─── Material for the task ───

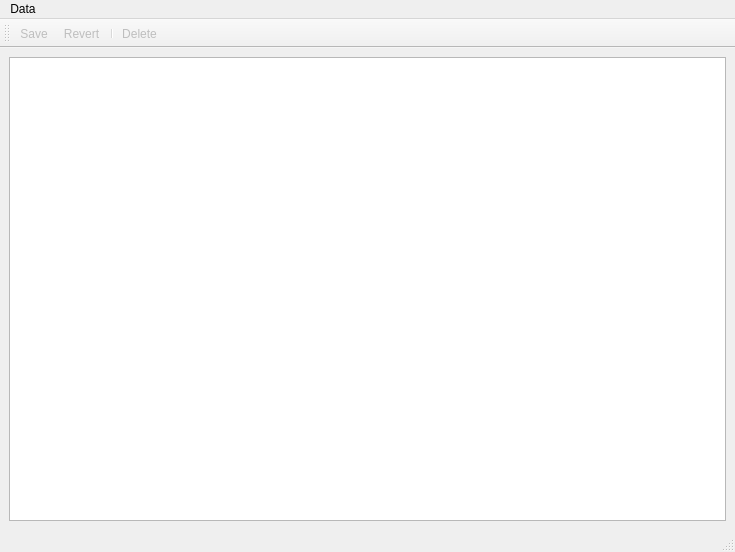
The window that src/qisit/qt/dataeditor/ui/data_editor.ui (mnowiasz/qisit) describes before a commit, drawn with Qt 5.
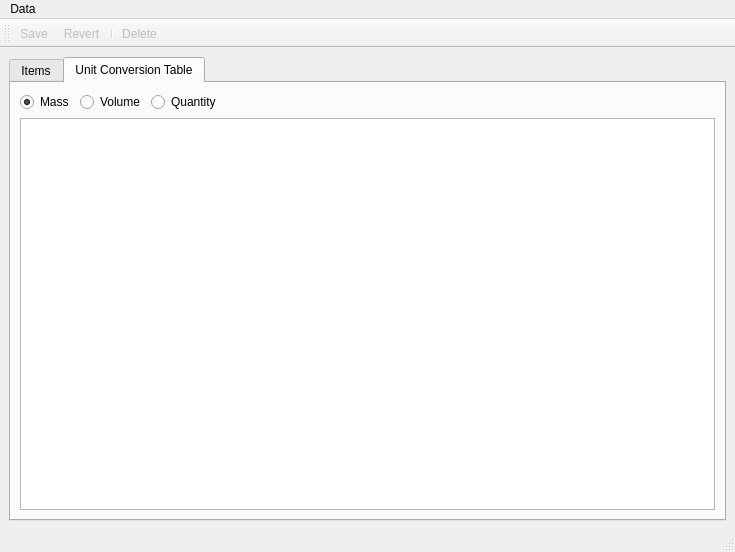
The same window after the commit. The open tabs and pages were chosen to show the change. Icons and pictures are not drawn.

Commit message: Start of unit conversion

What changed in the file:
```diff
--- a/src/qisit/qt/dataeditor/ui/data_editor.ui
+++ b/src/qisit/qt/dataeditor/ui/data_editor.ui
@@ -13,12 +13,29 @@
   <property name="windowTitle">
    <string>Data Editor</string>
   </property>
+  <property name="styleSheet">
+   <string notr="true">QSplitter::handle { border: 2px outset darkgrey; }</string>
+  </property>
   <property name="locale">
    <locale language="English" country="UnitedStates"/>
   </property>
   <widget class="QWidget" name="centralwidget">
+   <layout class="QVBoxLayout" name="verticalLayout_2">
+    <item>
+     <widget class="QTabWidget" name="tabWidget">
+      <property name="currentIndex">
+       <number>0</number>
+      </property>
+      <widget class="QWidget" name="tab">
+       <attribute name="title">
+        <string>Items</string>
+       </attribute>
    <layout class="QVBoxLayout" name="verticalLayout">
     <item>
+         <widget class="QSplitter" name="splitter">
+          <property name="orientation">
+           <enum>Qt::Horizontal</enum>
+          </property>
      <widget class="QColumnView" name="dataColumnView">
       <property name="focusPolicy">
        <enum>Qt::NoFocus</enum>
@@ -39,6 +56,92 @@
        <enum>Qt::MoveAction</enum>
       </property>
      </widget>
+          <widget class="QStackedWidget" name="stackedWidget">
+           <widget class="QWidget" name="page"/>
+           <widget class="QWidget" name="page_2"/>
+          </widget>
+         </widget>
+        </item>
+       </layout>
+      </widget>
+      <widget class="QWidget" name="tab_2">
+       <attribute name="title">
+        <string>Unit Conversion Table</string>
+       </attribute>
+       <layout class="QVBoxLayout" name="verticalLayout_4">
+        <item>
+         <layout class="QHBoxLayout" name="horizontalLayout">
+          <item>
+           <widget class="QRadioButton" name="massRadioButton">
+            <property name="sizePolicy">
+             <sizepolicy hsizetype="Fixed" vsizetype="Fixed">
+              <horstretch>0</horstretch>
+              <verstretch>0</verstretch>
+             </sizepolicy>
+            </property>
+            <property name="text">
+             <string>Mass</string>
+            </property>
+            <property name="icon">
+             <iconset resource="../../resources/resources.qrc">
+              <normaloff>:/icons/weight.png</normaloff>:/icons/weight.png</iconset>
+            </property>
+            <property name="checked">
+             <bool>true</bool>
+            </property>
+            <attribute name="buttonGroup">
+             <string notr="true">unitButtonGroup</string>
+            </attribute>
+           </widget>
+          </item>
+          <item>
+           <widget class="QRadioButton" name="volumeRadioButton">
+            <property name="sizePolicy">
+             <sizepolicy hsizetype="Fixed" vsizetype="Fixed">
+              <horstretch>0</horstretch>
+              <verstretch>0</verstretch>
+             </sizepolicy>
+            </property>
+            <property name="text">
+             <string>Volume</string>
+            </property>
+            <property name="icon">
+             <iconset resource="../../resources/resources.qrc">
+              <normaloff>:/icons/beaker.png</normaloff>:/icons/beaker.png</iconset>
+            </property>
+            <attribute name="buttonGroup">
+             <string notr="true">unitButtonGroup</string>
+            </attribute>
+           </widget>
+          </item>
+          <item>
+           <widget class="QRadioButton" name="quantityRadioButton">
+            <property name="sizePolicy">
+             <sizepolicy hsizetype="Minimum" vsizetype="Fixed">
+              <horstretch>0</horstretch>
+              <verstretch>0</verstretch>
+             </sizepolicy>
+            </property>
+            <property name="text">
+             <string>Quantity</string>
+            </property>
+            <property name="icon">
+             <iconset resource="../../resources/resources.qrc">
+              <normaloff>:/icons/sum.png</normaloff>:/icons/sum.png</iconset>
+            </property>
+            <attribute name="buttonGroup">
+             <string notr="true">unitButtonGroup</string>
+            </attribute>
+           </widget>
+          </item>
+         </layout>
+        </item>
+        <item>
+         <widget class="QTableView" name="unitConversionTableView"/>
+        </item>
+       </layout>
+      </widget>
+     </widget>
     </item>
    </layout>
   </widget>
```
Left out of the diff: 3 changed lines with no effect on the pictures. Lines whose indentation alone changed are shown as unchanged. The commit also changes 7 other files.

───

- What is expected
What is needed is a verbatim copy of the entries, leaving out any pictures.

- Task solution
The window that src/qisit/qt/dataeditor/ui/data_editor.ui (mnowiasz/qisit) describes before a commit, drawn with Qt 5.
The same window after the commit. The open tabs and pages were chosen to show the change. Icons and pictures are not drawn.

Commit message: Start of unit conversion

What changed in the file:
```diff
--- a/src/qisit/qt/dataeditor/ui/data_editor.ui
+++ b/src/qisit/qt/dataeditor/ui/data_editor.ui
@@ -13,12 +13,29 @@
   <property name="windowTitle">
    <string>Data Editor</string>
   </property>
+  <property name="styleSheet">
+   <string notr="true">QSplitter::handle { border: 2px outset darkgrey; }</string>
+  </property>
   <property name="locale">
    <locale language="English" country="UnitedStates"/>
   </property>
   <widget class="QWidget" name="centralwidget">
+   <layout class="QVBoxLayout" name="verticalLayout_2">
+    <item>
+     <widget class="QTabWidget" name="tabWidget">
+      <property name="currentIndex">
+       <number>0</number>
+      </property>
+      <widget class="QWidget" name="tab">
+       <attribute name="title">
+        <string>Items</string>
+       </attribute>
    <layout class="QVBoxLayout" name="verticalLayout">
     <item>
+         <widget class="QSplitter" name="splitter">
+          <property name="orientation">
+           <enum>Qt::Horizontal</enum>
+          </property>
      <widget class="QColumnView" name="dataColumnView">
       <property name="focusPolicy">
        <enum>Qt::NoFocus</enum>
@@ -39,6 +56,92 @@
        <enum>Qt::MoveAction</enum>
       </property>
      </widget>
+          <widget class="QStackedWidget" name="stackedWidget">
+           <widget class="QWidget" name="page"/>
+           <widget class="QWidget" name="page_2"/>
+          </widget>
+         </widget>
+        </item>
+       </layout>
+      </widget>
+      <widget class="QWidget" name="tab_2">
+       <attribute name="title">
+        <string>Unit Conversion Table</string>
+       </attribute>
+       <layout class="QVBoxLayout" name="verticalLayout_4">
+        <item>
+         <layout class="QHBoxLayout" name="horizontalLayout">
+          <item>
+           <widget class="QRadioButton" name="massRadioButton">
+            <property name="sizePolicy">
+             <sizepolicy hsizetype="Fixed" vsizetype="Fixed">
+              <horstretch>0</horstretch>
+              <verstretch>0</verstretch>
+             </sizepolicy>
+            </property>
+            <property name="text">
+             <string>Mass</string>
+            </property>
+            <property name="icon">
+             <iconset resource="../../resources/resources.qrc">
+              <normaloff>:/icons/weight.png</normaloff>:/icons/weight.png</iconset>
+            </property>
+            <property name="checked">
+             <bool>true</bool>
+            </property>
+            <attribute name="buttonGroup">
+             <string notr="true">unitButtonGroup</string>
+            </attribute>
+           </widget>
+          </item>
+          <item>
+           <widget class="QRadioButton" name="volumeRadioButton">
+            <property name="sizePolicy">
+             <sizepolicy hsizetype="Fixed" vsizetype="Fixed">
+              <horstretch>0</horstretch>
+              <verstretch>0</verstretch>
+             </sizepolicy>
+            </property>
+            <property name="text">
+             <string>Volume</string>
+            </property>
+            <property name="icon">
+             <iconset resource="../../resources/resources.qrc">
+              <normaloff>:/icons/beaker.png</normaloff>:/icons/beaker.png</iconset>
+            </property>
+            <attribute name="buttonGroup">
+             <string notr="true">unitButtonGroup</string>
+            </attribute>
+           </widget>
+          </item>
+          <item>
+           <widget class="QRadioButton" name="quantityRadioButton">
+            <property name="sizePolicy">
+             <sizepolicy hsizetype="Minimum" vsizetype="Fixed">
+              <horstretch>0</horstretch>
+              <verstretch>0</verstretch>
+             </sizepolicy>
+            </property>
+            <property name="text">
+             <string>Quantity</string>
+            </property>
+            <property name="icon">
+             <iconset resource="../../resources/resources.qrc">
+              <normaloff>:/icons/sum.png</normaloff>:/icons/sum.png</iconset>
+            </property>
+            <attribute name="buttonGroup">
+             <string notr="true">unitButtonGroup</string>
+            </attribute>
+           </widget>
+          </item>
+         </layout>
+        </item>
+        <item>
+         <widget class="QTableView" name="unitConversionTableView"/>
+        </item>
+       </layout>
+      </widget>
+     </widget>
     </item>
    </layout>
   </widget>
```
Left out of the diff: 3 changed lines with no effect on the pictures. Lines whose indentation alone changed are shown as unchanged. The commit also changes 7 other files.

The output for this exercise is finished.